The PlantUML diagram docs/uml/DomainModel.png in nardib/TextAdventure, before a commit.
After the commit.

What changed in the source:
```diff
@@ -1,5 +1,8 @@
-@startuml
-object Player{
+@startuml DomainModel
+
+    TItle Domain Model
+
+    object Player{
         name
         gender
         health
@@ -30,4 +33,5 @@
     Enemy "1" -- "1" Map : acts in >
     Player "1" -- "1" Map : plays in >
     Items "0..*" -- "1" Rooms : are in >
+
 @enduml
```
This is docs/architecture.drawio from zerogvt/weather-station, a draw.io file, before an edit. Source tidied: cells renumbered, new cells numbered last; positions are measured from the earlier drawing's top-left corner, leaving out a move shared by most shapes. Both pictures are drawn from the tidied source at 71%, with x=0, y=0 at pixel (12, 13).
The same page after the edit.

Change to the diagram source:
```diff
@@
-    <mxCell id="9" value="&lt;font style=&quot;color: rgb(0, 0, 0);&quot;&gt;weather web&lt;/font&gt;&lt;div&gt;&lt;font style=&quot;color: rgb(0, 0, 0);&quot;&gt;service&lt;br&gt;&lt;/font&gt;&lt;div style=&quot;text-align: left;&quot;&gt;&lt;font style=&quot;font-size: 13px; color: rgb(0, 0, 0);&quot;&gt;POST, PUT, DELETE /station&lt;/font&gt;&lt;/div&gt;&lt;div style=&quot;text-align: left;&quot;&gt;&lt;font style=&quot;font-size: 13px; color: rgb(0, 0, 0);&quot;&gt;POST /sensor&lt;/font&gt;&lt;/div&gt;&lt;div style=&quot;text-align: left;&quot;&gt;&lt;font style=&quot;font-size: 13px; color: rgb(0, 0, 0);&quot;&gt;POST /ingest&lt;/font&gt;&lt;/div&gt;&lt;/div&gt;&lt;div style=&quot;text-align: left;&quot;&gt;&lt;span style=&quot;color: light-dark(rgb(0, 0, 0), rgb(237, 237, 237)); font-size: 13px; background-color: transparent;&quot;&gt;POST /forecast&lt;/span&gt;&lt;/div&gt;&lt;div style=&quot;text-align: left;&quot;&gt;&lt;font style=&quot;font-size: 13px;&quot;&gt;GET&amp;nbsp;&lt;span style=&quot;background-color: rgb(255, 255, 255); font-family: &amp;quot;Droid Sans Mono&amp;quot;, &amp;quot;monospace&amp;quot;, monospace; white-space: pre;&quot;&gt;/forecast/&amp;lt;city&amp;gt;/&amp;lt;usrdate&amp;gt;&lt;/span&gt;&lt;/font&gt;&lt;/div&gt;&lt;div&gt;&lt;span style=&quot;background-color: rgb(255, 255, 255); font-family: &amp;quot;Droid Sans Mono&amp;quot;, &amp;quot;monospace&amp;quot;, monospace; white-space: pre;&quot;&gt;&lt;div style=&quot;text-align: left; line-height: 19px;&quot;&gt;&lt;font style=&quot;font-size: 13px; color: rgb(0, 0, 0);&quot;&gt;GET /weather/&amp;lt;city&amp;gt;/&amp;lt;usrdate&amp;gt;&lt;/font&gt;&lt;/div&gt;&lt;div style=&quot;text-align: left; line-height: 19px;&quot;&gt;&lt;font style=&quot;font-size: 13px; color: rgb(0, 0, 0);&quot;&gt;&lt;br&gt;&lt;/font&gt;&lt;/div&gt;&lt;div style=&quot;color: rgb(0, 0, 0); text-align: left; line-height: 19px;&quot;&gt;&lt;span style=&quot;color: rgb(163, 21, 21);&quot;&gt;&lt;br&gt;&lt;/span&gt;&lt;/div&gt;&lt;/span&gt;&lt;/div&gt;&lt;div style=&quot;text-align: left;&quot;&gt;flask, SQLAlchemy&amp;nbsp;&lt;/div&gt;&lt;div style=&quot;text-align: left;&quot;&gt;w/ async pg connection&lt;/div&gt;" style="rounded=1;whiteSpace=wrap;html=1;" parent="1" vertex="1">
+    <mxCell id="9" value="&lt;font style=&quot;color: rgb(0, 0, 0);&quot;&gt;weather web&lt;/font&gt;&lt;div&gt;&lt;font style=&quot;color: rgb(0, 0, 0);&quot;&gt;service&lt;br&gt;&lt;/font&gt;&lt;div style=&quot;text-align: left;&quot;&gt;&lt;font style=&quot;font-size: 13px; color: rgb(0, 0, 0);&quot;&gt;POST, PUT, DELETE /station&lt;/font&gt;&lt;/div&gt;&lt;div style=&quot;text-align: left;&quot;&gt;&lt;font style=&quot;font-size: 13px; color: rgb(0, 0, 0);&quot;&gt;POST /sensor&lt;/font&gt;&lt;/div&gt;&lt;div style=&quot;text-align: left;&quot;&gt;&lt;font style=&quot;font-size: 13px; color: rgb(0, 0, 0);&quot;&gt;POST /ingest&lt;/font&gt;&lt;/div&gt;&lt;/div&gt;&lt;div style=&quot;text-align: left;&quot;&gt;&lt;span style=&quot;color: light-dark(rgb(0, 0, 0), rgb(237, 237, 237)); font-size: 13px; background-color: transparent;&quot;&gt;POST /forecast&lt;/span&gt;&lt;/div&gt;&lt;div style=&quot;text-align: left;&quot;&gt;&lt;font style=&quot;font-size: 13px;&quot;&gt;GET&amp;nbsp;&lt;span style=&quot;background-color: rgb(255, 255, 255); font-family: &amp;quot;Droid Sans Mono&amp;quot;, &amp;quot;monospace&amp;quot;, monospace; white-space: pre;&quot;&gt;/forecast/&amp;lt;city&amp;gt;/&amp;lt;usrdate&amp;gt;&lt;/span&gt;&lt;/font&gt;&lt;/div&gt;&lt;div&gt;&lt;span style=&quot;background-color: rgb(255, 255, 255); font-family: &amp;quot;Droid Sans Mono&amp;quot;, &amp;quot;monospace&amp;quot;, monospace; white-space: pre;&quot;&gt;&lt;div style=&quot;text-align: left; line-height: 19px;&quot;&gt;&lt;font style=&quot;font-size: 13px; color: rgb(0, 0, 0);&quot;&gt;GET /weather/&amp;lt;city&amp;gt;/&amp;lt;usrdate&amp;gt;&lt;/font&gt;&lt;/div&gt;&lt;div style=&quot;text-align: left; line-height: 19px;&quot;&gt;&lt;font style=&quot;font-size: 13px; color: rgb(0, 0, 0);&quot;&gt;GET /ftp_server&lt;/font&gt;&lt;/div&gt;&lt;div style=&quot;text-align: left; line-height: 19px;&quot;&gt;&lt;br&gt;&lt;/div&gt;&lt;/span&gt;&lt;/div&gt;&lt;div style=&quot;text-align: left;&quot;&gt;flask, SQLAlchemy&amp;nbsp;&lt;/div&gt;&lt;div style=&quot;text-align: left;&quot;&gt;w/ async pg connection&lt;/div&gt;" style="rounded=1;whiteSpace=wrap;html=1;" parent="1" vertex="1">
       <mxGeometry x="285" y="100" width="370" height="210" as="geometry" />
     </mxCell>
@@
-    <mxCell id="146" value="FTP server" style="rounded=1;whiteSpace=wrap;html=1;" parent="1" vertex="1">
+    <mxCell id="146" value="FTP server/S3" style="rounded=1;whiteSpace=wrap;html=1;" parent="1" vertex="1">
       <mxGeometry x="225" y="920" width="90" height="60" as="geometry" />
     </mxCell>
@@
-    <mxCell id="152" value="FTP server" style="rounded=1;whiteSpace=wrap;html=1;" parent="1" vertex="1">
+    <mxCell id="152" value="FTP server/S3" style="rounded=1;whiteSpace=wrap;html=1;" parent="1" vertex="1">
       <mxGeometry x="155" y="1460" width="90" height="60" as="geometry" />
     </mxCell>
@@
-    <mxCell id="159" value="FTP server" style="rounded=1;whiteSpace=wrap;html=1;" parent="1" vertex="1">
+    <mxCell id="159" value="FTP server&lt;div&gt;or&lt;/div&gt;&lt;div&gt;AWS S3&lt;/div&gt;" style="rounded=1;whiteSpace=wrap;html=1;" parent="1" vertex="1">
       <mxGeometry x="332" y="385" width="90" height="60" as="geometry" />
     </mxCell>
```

#####

- **Brief**
Find every line in the records above that contains the word "before", and copy each one.

- **Result for this task**
The PlantUML diagram docs/uml/DomainModel.png in nardib/TextAdventure, before a commit.
This is docs/architecture.drawio from zerogvt/weather-station, a draw.io file, before an edit. Source tidied: cells renumbered, new cells numbered last; positions are measured from the earlier drawing's top-left corner, leaving out a move shared by most shapes. Both pictures are drawn from the tidied source at 71%, with x=0, y=0 at pixel (12, 13).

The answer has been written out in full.